by Kathryn Lemmon, Wedding Zone Staff Writer
Bridal registry - what's it all about? Traditionally, there have been two reasons to set up a gift registry in the days leading up to your wedding. First, it allows you to select items you need in your new, married life. Secondly, gift registry is designed to make shopping easier for your wedding guests. These days the term "bridal" is a bit misleading. It's not just the bride who should be involved with this aspect of wedding planning. "Couples" registry might be more appropriate.
One of the biggest mistakes couples make when registering is heading into the store unprepared. Before you begin the process, talk with your fiance about your choices, preferences and individual needs. Do you plan to hold formal dinners often or is your lifestyle more casual? Is your kitchen already full of appliances or lacking the essentials? Does your taste run more to contemporary, country, or Swedish modern? Once you have decided on general preferences, then you're ready to start selecting specific items for your registry.
Include a wide range of merchandise. Registries are no longer just about linens and formal china. Couples today are getting married later and many already have the basic home and kitchen items. So instead, you might consider recreational items such as camping gear or workshop items such as power tools. Also choose items within a range of prices to fit any budget, that way all your guests can use the registry, not just rich Uncle Al.
Be realistic about your needs. If you can't imagine ever using a gigantic silver serving tray, don't register for it, as storage space is always a consideration. If your current food processor works fine, don't register for another one, just because it's on a kitchen checklist you saw in a magazine.
Go with list in hand and stick to it. Wandering aimlessly around the store until you see things you like, will be a long and frustrating proposition. Most bridal magazines have a list of popular items which you can revise to meet your own needs. Or ask the store(s) if they offer such a worksheet.
When should you register? As a general rule, it should be completed no less than five months ahead of your wedding day and even earlier if possible. It's a good idea to check back with the store(s) occasionally and again a month before the wedding to make sure your selections are still available and in stock.
When it comes to registry, getting the word out is probably your toughest challenge. Experts say it's a serious breach of etiquette to list your registry on your wedding invitations. For the most part, you must rely on word of mouth. As soon as you've registered, let close friends and family know. Two other options are placing a discreet link on your wedding website or putting a small notice in your wedding shower invitations.

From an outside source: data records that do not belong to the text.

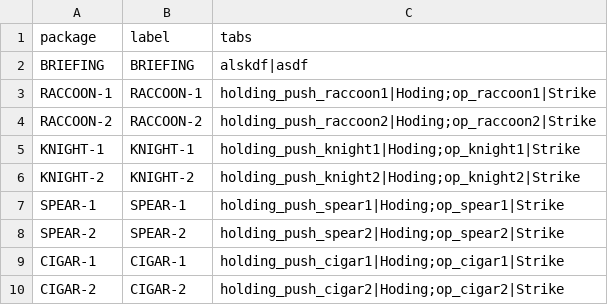
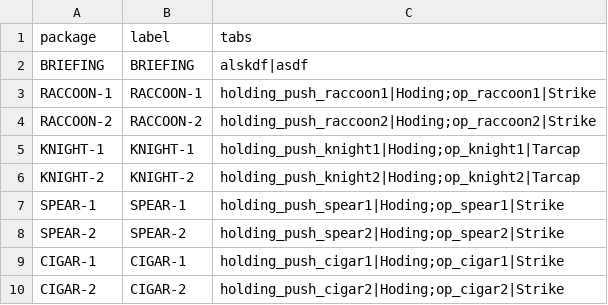
Before and after one commit to Cocktail-DCS/bandits_kneeboard, a CSV file: packages/packages.csv, drawn as a sheet.

Commit message:
knight y raccoon listos

```diff
--- a/packages/packages.csv
+++ b/packages/packages.csv
@@ -4,4 +4,4 @@ RACCOON-1,RACCOON-1,holding_push_raccoon1|Hoding;op_raccoon1|Strike
 RACCOON-2,RACCOON-2,holding_push_raccoon2|Hoding;op_raccoon2|Strike
-KNIGHT-1,KNIGHT-1,holding_push_knight1|Hoding;op_knight1|Strike
-KNIGHT-2,KNIGHT-2,holding_push_knight2|Hoding;op_knight2|Strike
+KNIGHT-1,KNIGHT-1,holding_push_knight1|Hoding;op_knight1|Tarcap
+KNIGHT-2,KNIGHT-2,holding_push_knight2|Hoding;op_knight2|Tarcap
 SPEAR-1,SPEAR-1,holding_push_spear1|Hoding;op_spear1|Strike
```
Also changed, not shown: 17 other files.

When asked directly where you're registered, don't hesitate to give a straightforward answer. Some people feel a sense of guilt when a guest comments, "I won't be able to make your wedding, but where are you registered? "If someone does ask directly, it's likely they really do want to know the answer and give you a gift. You might answer in this fashion, "We're registered at Bloomingdale's and Home Depot, but please don't feel you have to get us something".
A very new trend in gift giving is the honeymoon registry. Items on a honeymoon registry include activities or extras the couple would like to do while on their honeymoon. Additionally, gifts are broken down into financially manageable portions. Guests can give airfare, room nights, candlelit dinners, excursions such as horseback riding on the beach, or ski lift tickets. A great snorkeling trip for example, can create honeymoon memories couples remember forever, a unique gift that keeps on giving.
Not all travel agencies handle honeymoon registry. Some might advertise the service, but offer little more than an opportunity for your friends and family to mail checks toward the trip. If you're considering this type of registry, find a service which provides more. Look for a company that specializes in honeymoon registry.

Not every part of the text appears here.